**PROBLEM DETAILS:** Some lines of the records below include the word "features". Report how many, and write nothing besides the number.

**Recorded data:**
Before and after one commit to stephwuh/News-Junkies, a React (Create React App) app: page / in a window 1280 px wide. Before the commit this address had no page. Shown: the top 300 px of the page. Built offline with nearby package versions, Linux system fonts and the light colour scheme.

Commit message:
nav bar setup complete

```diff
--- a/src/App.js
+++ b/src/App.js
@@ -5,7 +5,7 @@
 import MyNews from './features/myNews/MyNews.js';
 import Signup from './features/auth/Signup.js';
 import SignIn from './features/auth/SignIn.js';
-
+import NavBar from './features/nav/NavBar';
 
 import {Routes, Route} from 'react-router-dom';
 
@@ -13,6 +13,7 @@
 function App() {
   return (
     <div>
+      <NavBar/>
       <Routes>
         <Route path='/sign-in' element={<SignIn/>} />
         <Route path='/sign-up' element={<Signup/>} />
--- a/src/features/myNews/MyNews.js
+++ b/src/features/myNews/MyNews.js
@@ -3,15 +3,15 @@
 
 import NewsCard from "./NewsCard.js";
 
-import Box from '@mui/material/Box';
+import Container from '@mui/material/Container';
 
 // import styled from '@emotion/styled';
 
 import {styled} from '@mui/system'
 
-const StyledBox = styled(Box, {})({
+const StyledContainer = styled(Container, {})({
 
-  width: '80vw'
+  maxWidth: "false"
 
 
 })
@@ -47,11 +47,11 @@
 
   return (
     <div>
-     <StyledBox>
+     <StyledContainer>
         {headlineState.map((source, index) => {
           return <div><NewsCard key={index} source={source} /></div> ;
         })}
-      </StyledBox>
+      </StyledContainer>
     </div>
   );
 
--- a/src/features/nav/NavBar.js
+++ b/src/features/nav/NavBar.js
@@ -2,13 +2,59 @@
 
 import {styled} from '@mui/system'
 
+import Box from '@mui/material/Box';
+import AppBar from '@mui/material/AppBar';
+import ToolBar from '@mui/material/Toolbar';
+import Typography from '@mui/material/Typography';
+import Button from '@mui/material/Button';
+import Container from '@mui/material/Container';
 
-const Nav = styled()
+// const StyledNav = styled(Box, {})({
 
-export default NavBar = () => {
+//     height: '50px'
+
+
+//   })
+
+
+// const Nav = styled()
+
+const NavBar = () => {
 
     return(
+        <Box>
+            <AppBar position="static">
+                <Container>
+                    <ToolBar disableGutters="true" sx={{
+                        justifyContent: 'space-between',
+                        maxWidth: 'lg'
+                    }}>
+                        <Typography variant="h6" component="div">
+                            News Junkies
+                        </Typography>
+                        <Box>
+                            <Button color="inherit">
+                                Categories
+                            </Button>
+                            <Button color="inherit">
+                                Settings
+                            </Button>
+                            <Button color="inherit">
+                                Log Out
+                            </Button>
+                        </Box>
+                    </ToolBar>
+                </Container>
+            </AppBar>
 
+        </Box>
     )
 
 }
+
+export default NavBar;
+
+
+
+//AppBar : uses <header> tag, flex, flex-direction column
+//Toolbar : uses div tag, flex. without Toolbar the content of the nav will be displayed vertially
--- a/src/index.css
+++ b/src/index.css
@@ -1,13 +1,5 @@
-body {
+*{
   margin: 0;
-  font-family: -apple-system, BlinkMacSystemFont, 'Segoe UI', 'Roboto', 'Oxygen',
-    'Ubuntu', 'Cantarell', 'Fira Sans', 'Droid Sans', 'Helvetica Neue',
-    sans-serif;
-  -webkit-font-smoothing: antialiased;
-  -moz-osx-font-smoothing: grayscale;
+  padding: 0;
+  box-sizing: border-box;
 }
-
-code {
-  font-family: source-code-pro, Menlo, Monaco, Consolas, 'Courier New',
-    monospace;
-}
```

---

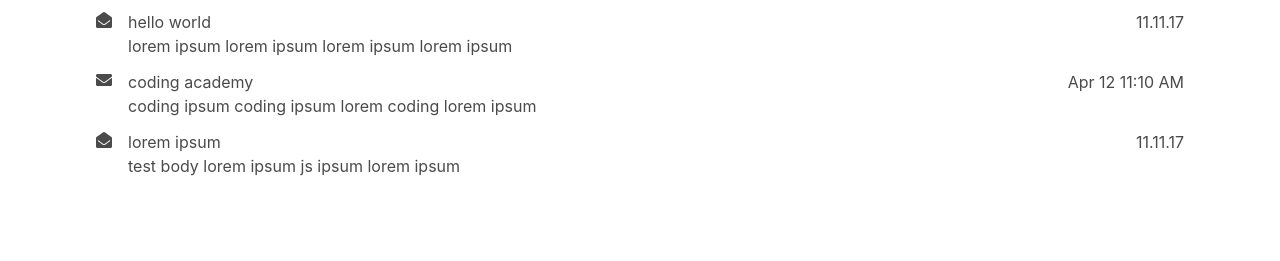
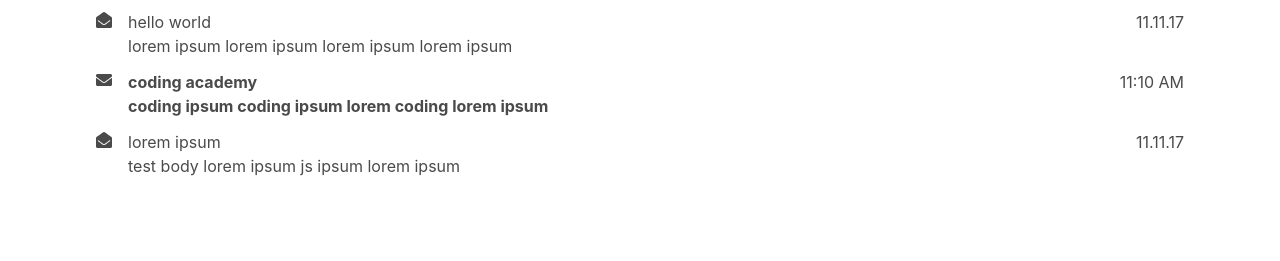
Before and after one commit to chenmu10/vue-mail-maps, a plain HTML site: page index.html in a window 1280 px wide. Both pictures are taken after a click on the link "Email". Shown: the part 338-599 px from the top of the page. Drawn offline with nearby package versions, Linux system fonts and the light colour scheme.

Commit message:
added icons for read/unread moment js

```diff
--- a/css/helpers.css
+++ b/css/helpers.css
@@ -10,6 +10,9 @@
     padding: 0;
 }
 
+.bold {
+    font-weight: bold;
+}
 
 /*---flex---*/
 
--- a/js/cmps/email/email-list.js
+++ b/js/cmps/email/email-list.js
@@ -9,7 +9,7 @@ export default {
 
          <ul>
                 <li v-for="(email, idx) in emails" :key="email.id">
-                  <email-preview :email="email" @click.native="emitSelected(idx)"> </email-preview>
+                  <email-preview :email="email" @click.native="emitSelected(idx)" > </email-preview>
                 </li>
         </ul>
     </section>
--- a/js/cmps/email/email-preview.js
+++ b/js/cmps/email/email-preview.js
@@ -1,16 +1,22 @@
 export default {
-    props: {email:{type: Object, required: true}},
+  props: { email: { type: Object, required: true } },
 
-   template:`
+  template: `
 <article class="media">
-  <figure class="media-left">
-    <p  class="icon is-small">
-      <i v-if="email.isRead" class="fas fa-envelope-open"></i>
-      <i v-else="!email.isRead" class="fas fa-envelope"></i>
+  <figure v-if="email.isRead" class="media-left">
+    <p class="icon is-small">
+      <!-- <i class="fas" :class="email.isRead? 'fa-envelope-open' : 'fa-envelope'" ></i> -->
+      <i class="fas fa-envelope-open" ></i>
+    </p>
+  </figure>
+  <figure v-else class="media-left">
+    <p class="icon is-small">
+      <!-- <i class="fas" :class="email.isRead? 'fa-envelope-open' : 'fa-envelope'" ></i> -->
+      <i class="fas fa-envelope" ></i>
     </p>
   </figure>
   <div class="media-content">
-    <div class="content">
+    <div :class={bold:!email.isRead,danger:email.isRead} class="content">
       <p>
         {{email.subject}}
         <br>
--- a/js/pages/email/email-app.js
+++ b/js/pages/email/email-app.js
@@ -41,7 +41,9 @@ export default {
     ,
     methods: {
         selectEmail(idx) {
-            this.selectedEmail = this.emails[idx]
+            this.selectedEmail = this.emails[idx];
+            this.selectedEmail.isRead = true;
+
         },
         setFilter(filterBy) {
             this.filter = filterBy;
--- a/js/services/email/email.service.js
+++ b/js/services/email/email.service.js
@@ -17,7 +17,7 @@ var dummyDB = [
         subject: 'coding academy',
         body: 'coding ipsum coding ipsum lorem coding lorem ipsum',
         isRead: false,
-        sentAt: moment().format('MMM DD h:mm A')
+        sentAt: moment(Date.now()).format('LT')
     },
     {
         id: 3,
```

**YOUR SOLUTION:** 8